START DATA TO EXAMINE

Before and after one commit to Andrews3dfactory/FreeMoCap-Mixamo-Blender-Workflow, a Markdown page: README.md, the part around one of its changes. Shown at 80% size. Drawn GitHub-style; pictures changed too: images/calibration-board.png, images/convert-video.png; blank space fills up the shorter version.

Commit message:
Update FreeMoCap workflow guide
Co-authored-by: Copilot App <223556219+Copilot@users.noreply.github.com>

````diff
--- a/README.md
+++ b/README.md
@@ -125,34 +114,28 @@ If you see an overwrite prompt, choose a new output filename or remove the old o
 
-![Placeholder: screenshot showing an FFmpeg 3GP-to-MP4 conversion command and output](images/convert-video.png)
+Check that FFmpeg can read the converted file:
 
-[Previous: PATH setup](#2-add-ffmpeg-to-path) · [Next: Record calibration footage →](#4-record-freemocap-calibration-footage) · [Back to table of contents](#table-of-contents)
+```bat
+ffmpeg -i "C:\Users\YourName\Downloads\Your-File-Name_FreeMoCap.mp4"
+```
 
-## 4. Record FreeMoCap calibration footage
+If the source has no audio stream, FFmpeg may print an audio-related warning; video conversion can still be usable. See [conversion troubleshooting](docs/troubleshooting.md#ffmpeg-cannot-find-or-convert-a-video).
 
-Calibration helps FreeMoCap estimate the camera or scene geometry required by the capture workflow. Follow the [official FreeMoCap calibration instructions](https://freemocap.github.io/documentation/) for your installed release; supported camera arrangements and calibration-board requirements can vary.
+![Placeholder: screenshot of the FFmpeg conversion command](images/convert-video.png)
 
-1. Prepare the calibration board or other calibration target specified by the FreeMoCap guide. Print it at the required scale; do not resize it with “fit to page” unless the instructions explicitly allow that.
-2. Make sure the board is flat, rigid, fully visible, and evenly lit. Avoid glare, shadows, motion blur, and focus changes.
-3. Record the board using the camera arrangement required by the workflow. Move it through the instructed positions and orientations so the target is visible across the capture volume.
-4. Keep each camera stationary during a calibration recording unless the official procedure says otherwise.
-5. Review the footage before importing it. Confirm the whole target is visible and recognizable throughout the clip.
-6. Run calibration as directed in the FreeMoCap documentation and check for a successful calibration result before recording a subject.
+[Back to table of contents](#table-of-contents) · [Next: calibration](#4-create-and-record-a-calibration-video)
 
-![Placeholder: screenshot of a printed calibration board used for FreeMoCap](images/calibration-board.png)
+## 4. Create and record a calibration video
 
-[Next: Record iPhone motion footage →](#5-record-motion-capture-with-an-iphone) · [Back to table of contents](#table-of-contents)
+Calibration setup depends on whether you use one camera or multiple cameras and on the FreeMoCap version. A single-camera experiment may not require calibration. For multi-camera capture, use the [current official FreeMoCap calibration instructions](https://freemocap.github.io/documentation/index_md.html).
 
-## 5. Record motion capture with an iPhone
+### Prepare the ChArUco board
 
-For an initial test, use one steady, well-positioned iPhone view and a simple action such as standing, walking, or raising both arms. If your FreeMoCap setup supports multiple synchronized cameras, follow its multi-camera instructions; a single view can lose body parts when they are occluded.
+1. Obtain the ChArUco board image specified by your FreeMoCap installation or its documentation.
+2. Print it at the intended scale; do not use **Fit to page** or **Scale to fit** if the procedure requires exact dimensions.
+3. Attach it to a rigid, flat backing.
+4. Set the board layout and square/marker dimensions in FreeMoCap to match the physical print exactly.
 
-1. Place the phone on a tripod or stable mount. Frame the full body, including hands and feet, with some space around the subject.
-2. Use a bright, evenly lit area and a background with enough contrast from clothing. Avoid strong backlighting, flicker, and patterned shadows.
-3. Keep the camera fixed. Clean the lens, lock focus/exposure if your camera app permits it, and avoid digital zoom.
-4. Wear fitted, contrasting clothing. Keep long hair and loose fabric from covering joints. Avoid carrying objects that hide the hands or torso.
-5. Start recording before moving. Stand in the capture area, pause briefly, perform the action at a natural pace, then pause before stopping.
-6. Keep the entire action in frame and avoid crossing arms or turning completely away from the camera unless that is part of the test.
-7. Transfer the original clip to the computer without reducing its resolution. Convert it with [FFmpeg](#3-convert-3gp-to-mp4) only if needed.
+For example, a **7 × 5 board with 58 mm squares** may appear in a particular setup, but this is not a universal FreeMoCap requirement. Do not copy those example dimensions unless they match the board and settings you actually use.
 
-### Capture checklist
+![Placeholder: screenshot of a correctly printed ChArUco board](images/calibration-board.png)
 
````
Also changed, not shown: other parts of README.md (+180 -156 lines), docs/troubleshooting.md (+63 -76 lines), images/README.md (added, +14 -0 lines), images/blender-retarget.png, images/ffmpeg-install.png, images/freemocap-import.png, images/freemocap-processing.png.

END DATA TO EXAMINE

Repeat all of the records above exactly as they appear.

COMPLETED EXERCISE
Before and after one commit to Andrews3dfactory/FreeMoCap-Mixamo-Blender-Workflow, a Markdown page: README.md, the part around one of its changes. Shown at 80% size. Drawn GitHub-style; pictures changed too: images/calibration-board.png, images/convert-video.png; blank space fills up the shorter version.

Commit message:
Update FreeMoCap workflow guide
Co-authored-by: Copilot App <223556219+Copilot@users.noreply.github.com>

````diff
--- a/README.md
+++ b/README.md
@@ -125,34 +114,28 @@ If you see an overwrite prompt, choose a new output filename or remove the old o
 
-![Placeholder: screenshot showing an FFmpeg 3GP-to-MP4 conversion command and output](images/convert-video.png)
+Check that FFmpeg can read the converted file:
 
-[Previous: PATH setup](#2-add-ffmpeg-to-path) · [Next: Record calibration footage →](#4-record-freemocap-calibration-footage) · [Back to table of contents](#table-of-contents)
+```bat
+ffmpeg -i "C:\Users\YourName\Downloads\Your-File-Name_FreeMoCap.mp4"
+```
 
-## 4. Record FreeMoCap calibration footage
+If the source has no audio stream, FFmpeg may print an audio-related warning; video conversion can still be usable. See [conversion troubleshooting](docs/troubleshooting.md#ffmpeg-cannot-find-or-convert-a-video).
 
-Calibration helps FreeMoCap estimate the camera or scene geometry required by the capture workflow. Follow the [official FreeMoCap calibration instructions](https://freemocap.github.io/documentation/) for your installed release; supported camera arrangements and calibration-board requirements can vary.
+![Placeholder: screenshot of the FFmpeg conversion command](images/convert-video.png)
 
-1. Prepare the calibration board or other calibration target specified by the FreeMoCap guide. Print it at the required scale; do not resize it with “fit to page” unless the instructions explicitly allow that.
-2. Make sure the board is flat, rigid, fully visible, and evenly lit. Avoid glare, shadows, motion blur, and focus changes.
-3. Record the board using the camera arrangement required by the workflow. Move it through the instructed positions and orientations so the target is visible across the capture volume.
-4. Keep each camera stationary during a calibration recording unless the official procedure says otherwise.
-5. Review the footage before importing it. Confirm the whole target is visible and recognizable throughout the clip.
-6. Run calibration as directed in the FreeMoCap documentation and check for a successful calibration result before recording a subject.
+[Back to table of contents](#table-of-contents) · [Next: calibration](#4-create-and-record-a-calibration-video)
 
-![Placeholder: screenshot of a printed calibration board used for FreeMoCap](images/calibration-board.png)
+## 4. Create and record a calibration video
 
-[Next: Record iPhone motion footage →](#5-record-motion-capture-with-an-iphone) · [Back to table of contents](#table-of-contents)
+Calibration setup depends on whether you use one camera or multiple cameras and on the FreeMoCap version. A single-camera experiment may not require calibration. For multi-camera capture, use the [current official FreeMoCap calibration instructions](https://freemocap.github.io/documentation/index_md.html).
 
-## 5. Record motion capture with an iPhone
+### Prepare the ChArUco board
 
-For an initial test, use one steady, well-positioned iPhone view and a simple action such as standing, walking, or raising both arms. If your FreeMoCap setup supports multiple synchronized cameras, follow its multi-camera instructions; a single view can lose body parts when they are occluded.
+1. Obtain the ChArUco board image specified by your FreeMoCap installation or its documentation.
+2. Print it at the intended scale; do not use **Fit to page** or **Scale to fit** if the procedure requires exact dimensions.
+3. Attach it to a rigid, flat backing.
+4. Set the board layout and square/marker dimensions in FreeMoCap to match the physical print exactly.
 
-1. Place the phone on a tripod or stable mount. Frame the full body, including hands and feet, with some space around the subject.
-2. Use a bright, evenly lit area and a background with enough contrast from clothing. Avoid strong backlighting, flicker, and patterned shadows.
-3. Keep the camera fixed. Clean the lens, lock focus/exposure if your camera app permits it, and avoid digital zoom.
-4. Wear fitted, contrasting clothing. Keep long hair and loose fabric from covering joints. Avoid carrying objects that hide the hands or torso.
-5. Start recording before moving. Stand in the capture area, pause briefly, perform the action at a natural pace, then pause before stopping.
-6. Keep the entire action in frame and avoid crossing arms or turning completely away from the camera unless that is part of the test.
-7. Transfer the original clip to the computer without reducing its resolution. Convert it with [FFmpeg](#3-convert-3gp-to-mp4) only if needed.
+For example, a **7 × 5 board with 58 mm squares** may appear in a particular setup, but this is not a universal FreeMoCap requirement. Do not copy those example dimensions unless they match the board and settings you actually use.
 
-### Capture checklist
+![Placeholder: screenshot of a correctly printed ChArUco board](images/calibration-board.png)
 
````
Also changed, not shown: other parts of README.md (+180 -156 lines), docs/troubleshooting.md (+63 -76 lines), images/README.md (added, +14 -0 lines), images/blender-retarget.png, images/ffmpeg-install.png, images/freemocap-import.png, images/freemocap-processing.png.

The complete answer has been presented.